Gathering with the Minyan of Thinkers this month radically shifted my perspective on the experience of engaging with this topic. This month, we met at the office of one of our members, where we stood in awe of the cappuccino machine and snacked on challah, hummus, and avocado. We discussed numerous articles responding to the data of the PEW study, which included opinions ranging from certainty that the situation is dire to those espousing that the data illustrates the room for growth of new Jewish stories. Being presented with such a diversity of opinions challenged each of us to truly engage with the perspectives outside of our realm of experience and belief. In fact, many of us felt deeply uncomfortable encountering the ways that certain pieces were framed--and there is no more effective marker in my mind of growth than discomfort within a safe exploratory space. The partnership of these amazing, thoughtful people allowed me to question my assumptions based on what I see of the Jewish community, and to delve safely into my feelings of discomfort with the premise that Jewish life's current transformation is necessarily one of loss.
We spent time considering what it actually means for the Jewish community that intermarriage is on the rise while birth rates decline, and affiliation with Jews and Jewish organization become less numerically prevalent. We discussed the fact that this must be viewed in the larger context of American religious affiliation in general, as well as American "melting pot" culture. We also acknowledged that our anecdotal evidence, while anecdotal, leads us to believe that the PEW study data at best overstates the problem, and at worst fails to grasp the complexity of modern Jewish identity. This led us towards discussion of what does constitute a modern and American Jewish identity. Perhaps, we posited, one element of the problem is that the metrics used by the PEW study are the structures in Jewish life that are no longer practical or resonant, so to measure them will show us that what we have lost is what we know is no longer working. How, then, do we construct metrics that measure for the quiet, internal, less institutional and traditional elements of Jewish identity--the personal but deeply important ways that people view their lives through a Jewish lens? And, perhaps more important than measuring, how do we create Jewish life that speaks to those pieces in new ways?
There exist structures--camp, day school, Hillel--that get it right, but how to we create those opportunities for people who are older and still in search of their Jewish identity? How do we continue to excite people in the way that those institutions do? How do we transform what does exist to meet these new needs, and expand the lens of Judaism's meaning outward into the modern, complex, busy lives of the modern day Jew?

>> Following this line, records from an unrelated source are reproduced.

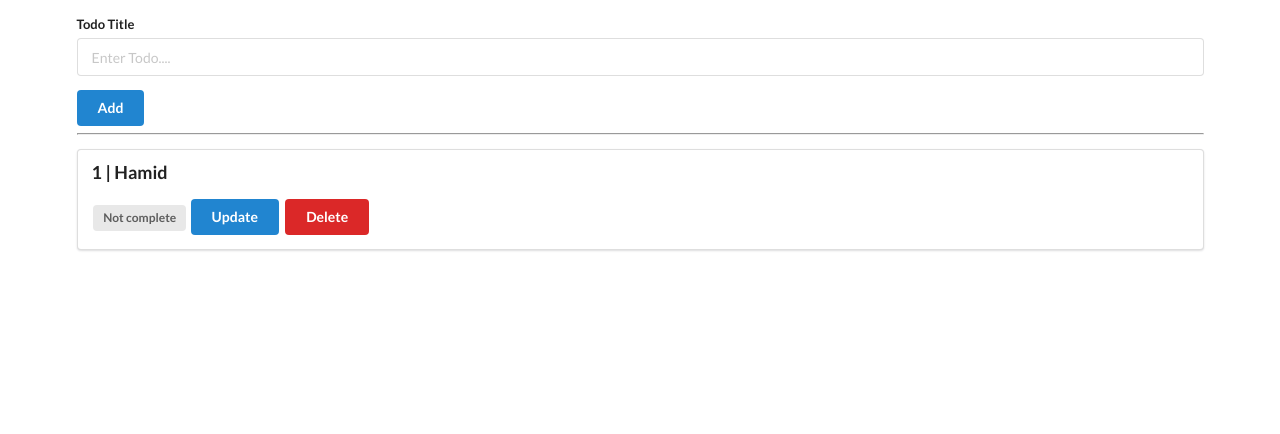
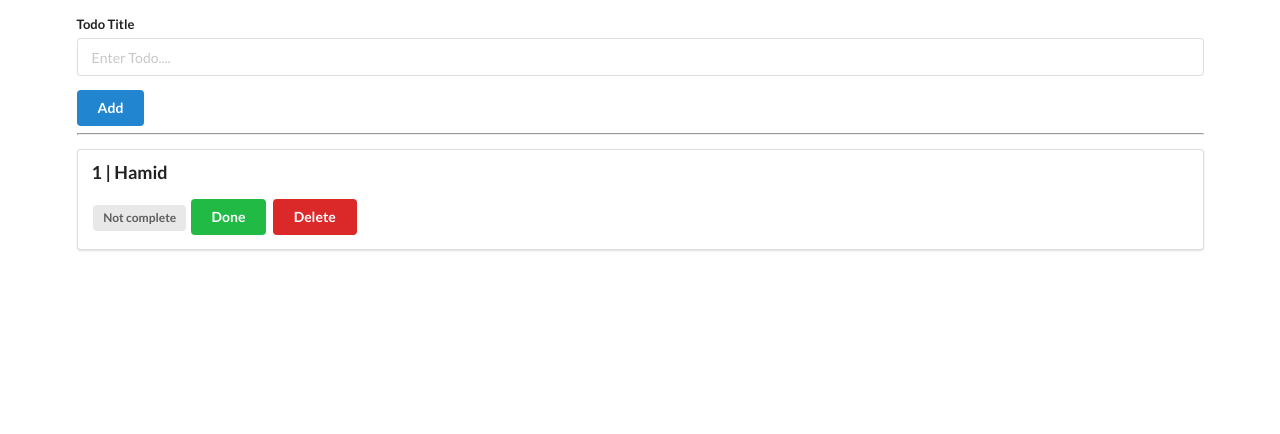
Before and after one commit to Twarga/Flask_TODO, a Flask app: template templates/base.html in a window 1280 px wide. Shown: the part 82-516 px from the top of the page. Run offline with Flask 3, Linux system fonts and the light colour scheme; the template is opened without the code that fills it: values that come from a table or form of the project are taken from there, others are empty.

Commit message:
all buged fixed jump to next phase

```diff
--- a/app.py
+++ b/app.py
@@ -26,6 +26,7 @@ class Todo(db.Model):
 @app.route("/")
 def home():
     todo_list = Todo.query.all()
+    return render_template("base.html" , todo_list=todo_list)
 
 
 @app.route("/add" , methods=["POST"])
--- a/templates/base.html
+++ b/templates/base.html
@@ -28,7 +28,7 @@
             {% else %}
             <span class="ui green label">Complete</span>
             {% endif %}
-            <a class="ui blue button" href="/update/{{ todo.id }}">Update</a>
+            <a class="ui green button" href="/update/{{ todo.id }}">Done</a>
             <a class="ui red button" href="/delete/{{ todo.id }}">Delete</a>
 
 
```
Also changed, not shown: instance/db.sqlite.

It was a beautiful opportunity to engage these questions, and I look forward to working with these thoughtful, inquisitive minds as we move from problem-identifying towards problem solving.